“I grew up in a Jewish community that was becoming smaller and smaller,” he recounted.
His father was a rabbi of an Orthodox synagogue. Evers attended private Jewish schools and graduated at 16. He came to Israel, studied in Yeshivat Hakotel, and then joined the IDF and served in the Golani Brigade.
After getting married, he returned to the Netherlands so his wife could complete her schooling. By the time the couple made aliyah, they had a one-year-old daughter. Coming from the Netherlands, Evers reported, the young family got “no support whatsoever with absorption.”
“Being an active Zionist, I always encouraged people to make aliyah,” he said. His idealism was challenged from both the Right and the Left.
“In Western European countries, aliyah is not spoken of. [The religious Jewish communities there] believe in building local communities. The Left doesn’t see Israel as their homeland. People also live convenient lives abroad.”

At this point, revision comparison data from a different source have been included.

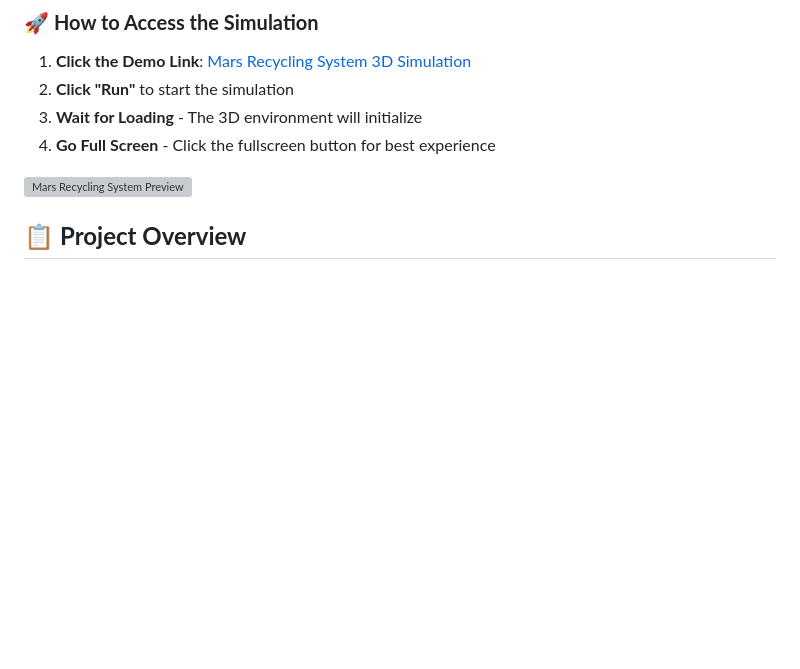
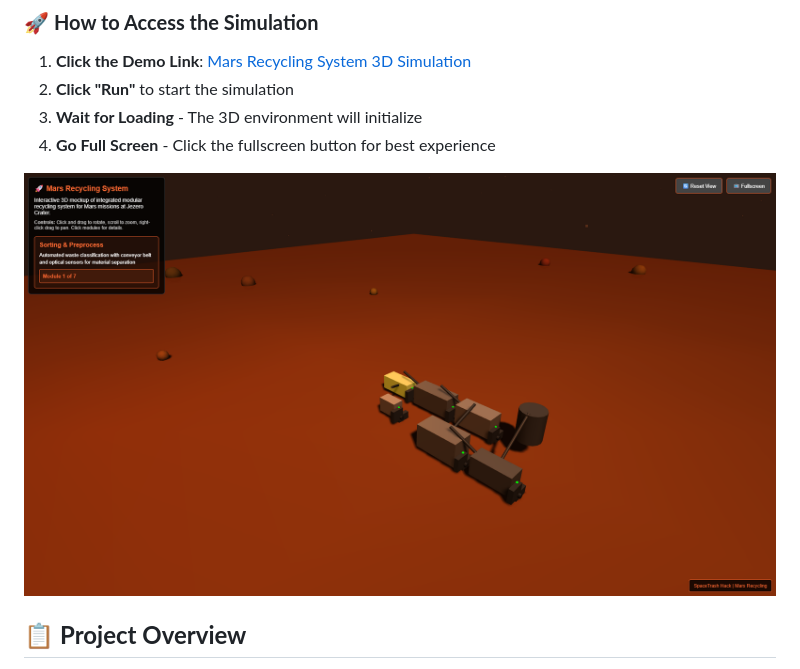
Before and after one commit to khion213/SpaceTrash-Mars-Recycling, a Markdown page: README.md, the part around the change. GitHub-like rendering; blank space fills up the shorter version; grey boxes are pictures that could not be loaded.

```diff
--- a/README.md
+++ b/README.md
@@ -14,7 +14,7 @@
 3. **Wait for Loading** - The 3D environment will initialize
 4. **Go Full Screen** - Click the fullscreen button for best experience
 
-![Mars Recycling System Preview](3D.png)
+![Mars Recycling System Preview](3d.png)
 
 ## 📋 **Project Overview**
 
```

One of the biggest challenges the Shivat Zion staff faces is understanding the cultural mindset of the people they are committed to helping. Every culture presents its own challenges that have to be navigated.

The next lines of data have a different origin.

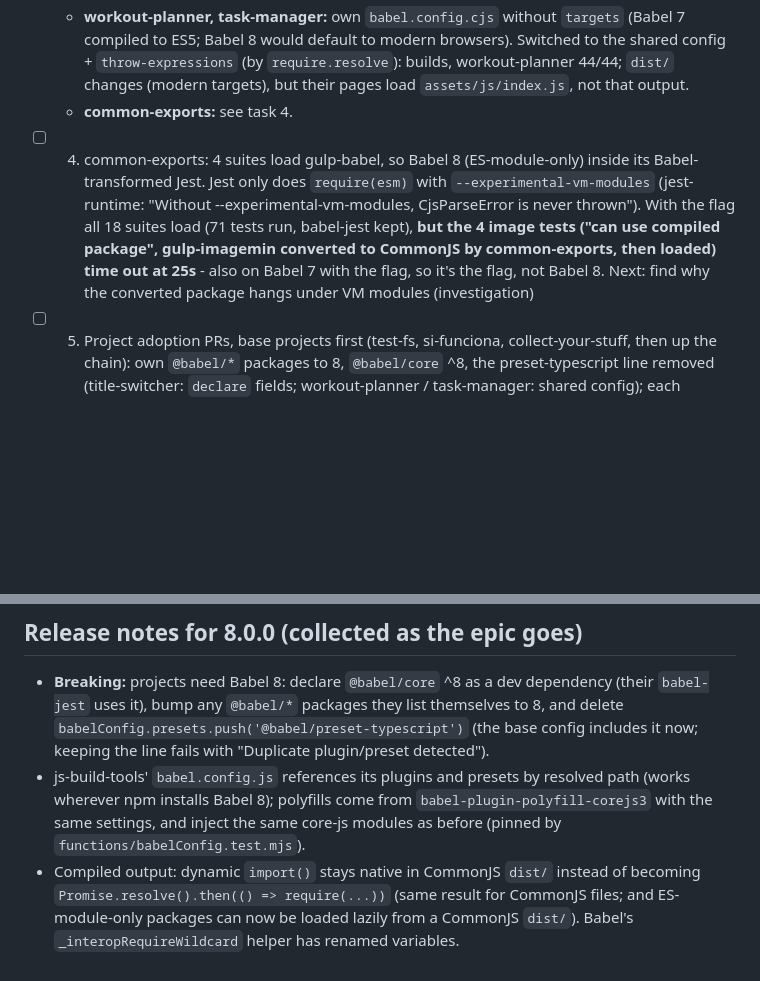
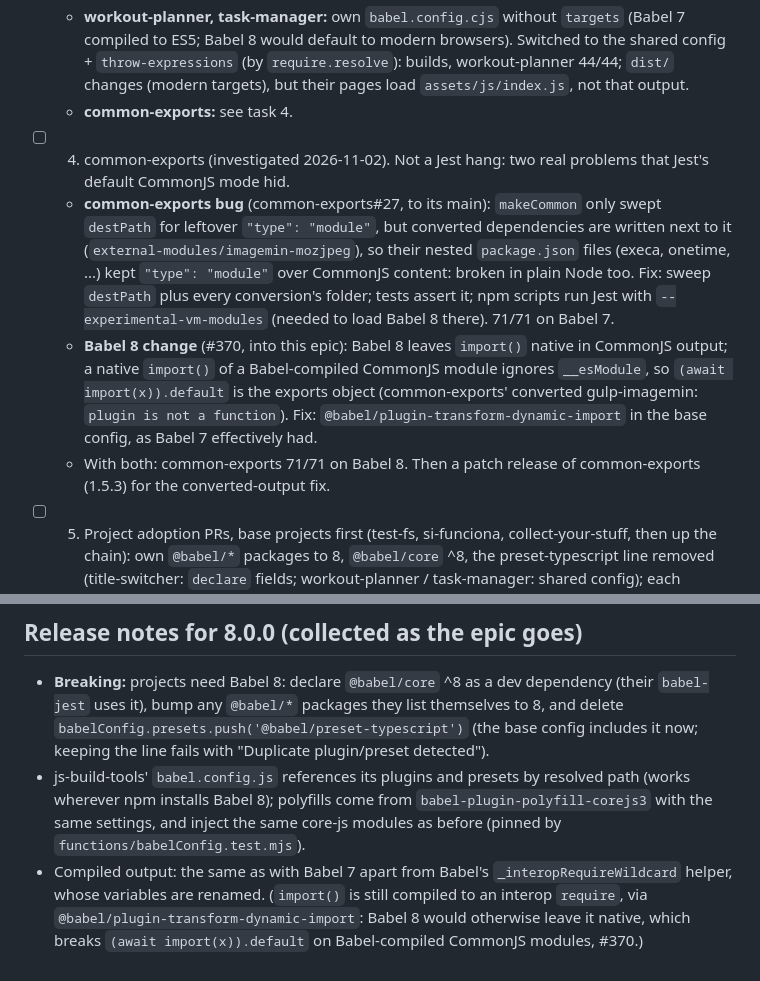
Before and after one commit to jheagle/js-build-tools, a Markdown page: FEATURE_WORK.md, 2 parts joined by grey strips. GitHub-like rendering; blank space fills up the shorter version.

Commit message:
Babel 8 epic: task 4 findings (common-exports#27, #370), release notes corrected
Co-Authored-By: Claude Opus 5.5 <noreply@anthropic.com>

```diff
--- a/FEATURE_WORK.md
+++ b/FEATURE_WORK.md
@@ -33,7 +33,10 @@ When comparing `dist/`: Babel 8 renames the variables inside its `_interopRequir
   - **title-switcher:** 7 of 9 tests fail: Babel 8's TypeScript preset keeps uninitialized class fields (`typingEffect: switchTitleCallback` becomes `this.typingEffect = undefined`), hiding the method set on `TitleSwitcher.prototype`. Fix in its source: `declare typingEffect: ...` (no other project's tests hit this).
   - **workout-planner, task-manager:** own `babel.config.cjs` without `targets` (Babel 7 compiled to ES5; Babel 8 would default to modern browsers). Switched to the shared config + `throw-expressions` (by `require.resolve`): builds, workout-planner 44/44; `dist/` changes (modern targets), but their pages load `assets/js/index.js`, not that output.
   - **common-exports:** see task 4.
-- [ ] 4. common-exports: 4 suites load gulp-babel, so Babel 8 (ES-module-only) inside its Babel-transformed Jest. Jest only does `require(esm)` with `--experimental-vm-modules` (jest-runtime: "Without --experimental-vm-modules, CjsParseError is never thrown"). With the flag all 18 suites load (71 tests run, babel-jest kept), **but the 4 image tests ("can use compiled package", gulp-imagemin converted to CommonJS by common-exports, then loaded) time out at 25s** - also on Babel 7 with the flag, so it's the flag, not Babel 8. Next: find why the converted package hangs under VM modules (investigation)
+- [ ] 4. common-exports (investigated 2026-11-02). Not a Jest hang: two real problems that Jest's default CommonJS mode hid.
+  - **common-exports bug** (common-exports#27, to its main): `makeCommon` only swept `destPath` for leftover `"type": "module"`, but converted dependencies are written next to it (`external-modules/imagemin-mozjpeg`), so their nested `package.json` files (execa, onetime, ...) kept `"type": "module"` over CommonJS content: broken in plain Node too. Fix: sweep `destPath` plus every conversion's folder; tests assert it; npm scripts run Jest with `--experimental-vm-modules` (needed to load Babel 8 there). 71/71 on Babel 7.
+  - **Babel 8 change** (#370, into this epic): Babel 8 leaves `import()` native in CommonJS output; a native `import()` of a Babel-compiled CommonJS module ignores `__esModule`, so `(await import(x)).default` is the exports object (common-exports' converted gulp-imagemin: `plugin is not a function`). Fix: `@babel/plugin-transform-dynamic-import` in the base config, as Babel 7 effectively had.
+  - With both: common-exports 71/71 on Babel 8. Then a patch release of common-exports (1.5.3) for the converted-output fix.
 - [ ] 5. Project adoption PRs, base projects first (test-fs, si-funciona, collect-your-stuff, then up the chain): own `@babel/*` packages to 8, `@babel/core` ^8, the preset-typescript line removed (title-switcher: `declare` fields; workout-planner / task-manager: shared config); each checked against this branch (tests, `dist/` byte comparison, bundles, Chromium for the apps)
 - [ ] 6. Release js-build-tools 8.0.0, then bump every project to ^8.0.0
 
@@ -46,4 +49,4 @@ When comparing `dist/`: Babel 8 renames the variables inside its `_interopRequir
 
 - **Breaking:** projects need Babel 8: declare `@babel/core` ^8 as a dev dependency (their `babel-jest` uses it), bump any `@babel/*` packages they list themselves to 8, and delete `babelConfig.presets.push('@babel/preset-typescript')` (the base config includes it now; keeping the line fails with "Duplicate plugin/preset detected").
 - js-build-tools' `babel.config.js` references its plugins and presets by resolved path (works wherever npm installs Babel 8); polyfills come from `babel-plugin-polyfill-corejs3` with the same settings, and inject the same core-js modules as before (pinned by `functions/babelConfig.test.mjs`).
-- Compiled output: dynamic `import()` stays native in CommonJS `dist/` instead of becoming `Promise.resolve().then(() => require(...))` (same result for CommonJS files; and ES-module-only packages can now be loaded lazily from a CommonJS `dist/`). Babel's `_interopRequireWildcard` helper has renamed variables.
+- Compiled output: the same as with Babel 7 apart from Babel's `_interopRequireWildcard` helper, whose variables are renamed. (`import()` is still compiled to an interop `require`, via `@babel/plugin-transform-dynamic-import`: Babel 8 would otherwise leave it native, which breaks `(await import(x)).default` on Babel-compiled CommonJS modules, #370.)
```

For example, Evers noted that “people from Latin America are suspicious of government services, and in their culture they don’t ask questions. [Also], there are a lot of false conversions from Italy. Our staff is learning along the way as we gain experience.”
Some olim want to shop around for answers. Some don’t tell the whole picture of their family situation. Rather, they reveal it piece by piece, further complicating Shivat Zion’s work.
Asked about Shivat Zion’s plans for future growth, Evers preferred to focus on the present. “Our main concern is to make sure that every oleh or olah gets what he or she needs to make aliyah and stay in Israel. Our aim is to serve every country that doesn’t have support.”
Evers and Lehrman shared two cases where their help made all the difference.
In one case, a prospective olah had three conversions. She applied for aliyah, and the process was stopped for reasons no one explained. A Shivat Zion adviser discovered that the issue was that her passport was close to expiring.
“No one bothered to check on what was holding it up until we got involved,” Lehrman related.
In another case, a woman in her 60s who was alone in Israel needed major surgery urgently. She had no local family. And she was, understandably, very scared. No one properly explained to her about the surgery.
“We made sure to connect her to the hospital social worker to explain the surgery to her. We arranged for home care with the National Insurance Institute and recruited a local volunteer to help her when she returned home,” Lehrman elaborated.
“People should know there is an address where they can turn to to get the information they need in their own language. No one is doing what we’re doing,” Lehrman concluded. ❖